Statistics Seminar: STA 290
Tuesday, December 4th, 2012 at 4.10pm, MSB 1147 (Colloquium Room)
Refreshments 3:30pm, prior to seminar in MSB 4110 (Statistics Lounge)
Speaker: Bruce Rannala Genome Center, UC Davis
Title: "Statistical analysis of pooled samples for whole-genome case-control associations: A study of lung cancer in Thailand using 660,000 single-nucleotide polymorphisms"

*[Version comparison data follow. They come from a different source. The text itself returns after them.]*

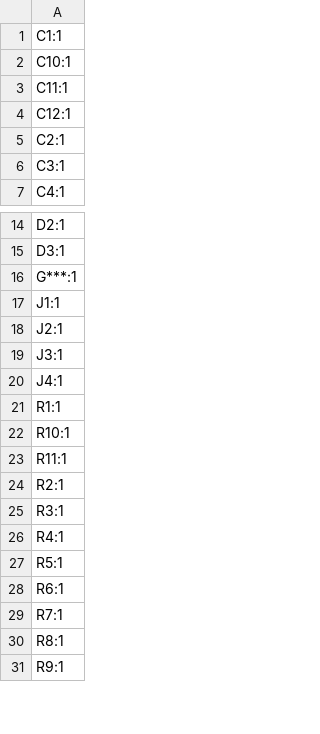
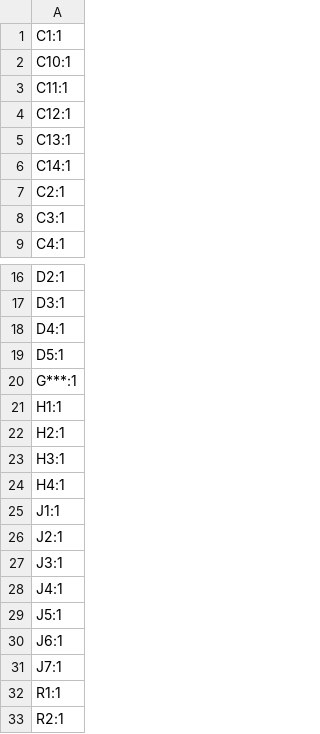
Before and after one commit to 11philip22/candleLight-v2, a CSV file: production/designators.csv, drawn as a sheet; only a part is shown, gaps mark what is left out; the shorter side is filled out with more unchanged rows; removed rows and columns are numbered as before the commit, all else as after; the diff covers the shown part only; the diff names each change by its address in the sheet, - before the commit and + after, or states it on an @@ line.

```diff
--- a/production/designators.csv
+++ b/production/designators.csv
+row 5: C13:1
+row 6: C14:1
+row 18: D4:1
+row 19: D5:1
+row 21: H1:1
+row 22: H2:1
+row 23: H3:1
+row 24: H4:1
+row 29: J5:1
+row 30: J6:1
+row 31: J7:1
-row 22: R10:1
-row 23: R11:1
```
Also changed, not shown: 10 removed rows elsewhere in this file, production/bom.csv, production/positions.csv, 6 other files.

Abstract: Genome-wide association studies (GWASs) have been extensively applied in case-control studies aimed at identifying single nucleotide polymorphisms (SNPs) in the human genome that are linked to complex diseases including cancer. However, the newest chip-based assays that interrogate hundreds of thousands of SNPs and examine individual genotypes remain expensive with large-scale studies costing upwards of a million dollars and most GWAS studies are therefore being conducted in developed countries. GWAS studies of populations in the developing world may help to identify new variants associated with disease because many developing countries have unique population genetic compositions and environmental exposures that differ from developed countries. A promising strategy that allows geneticists to carry out cost-effective GWAS studies in developing countries is the pooled GWAS in which DNA samples from cases and controls are separately pooled and genotyped on single chips. Results are presented from a pooled GWAS aimed at identifying SNPs influencing lung cancer susceptibility in the population of Northern Thailand (which has a high incidence of lung cancer relative to other regions). Our study used the Illumina Infinium Human660W Quad BeadChip which queries approximately 550,000 SNPs identified by the Human HapMap project. I will describe some of the statistics used for comparing SNP allele frequencies in cases versus controls as well as methods for eliminating chip- or pooling-based artifacts. About a dozen "SNPs of interest" were identified that appeared to differ in frequency between cases and controls with p-values ranging from 10^(-3) to 10^(-8). Several of the identified SNPs have been previously associated with cancers or are linked to genes with a known role in cancer. The total cost of this study was orders of magnitude less than an individual genotype-based study would have cost (roughly $10,000 USD for the genomic component versus a projected individual genotype study cost of about $350,000 USD).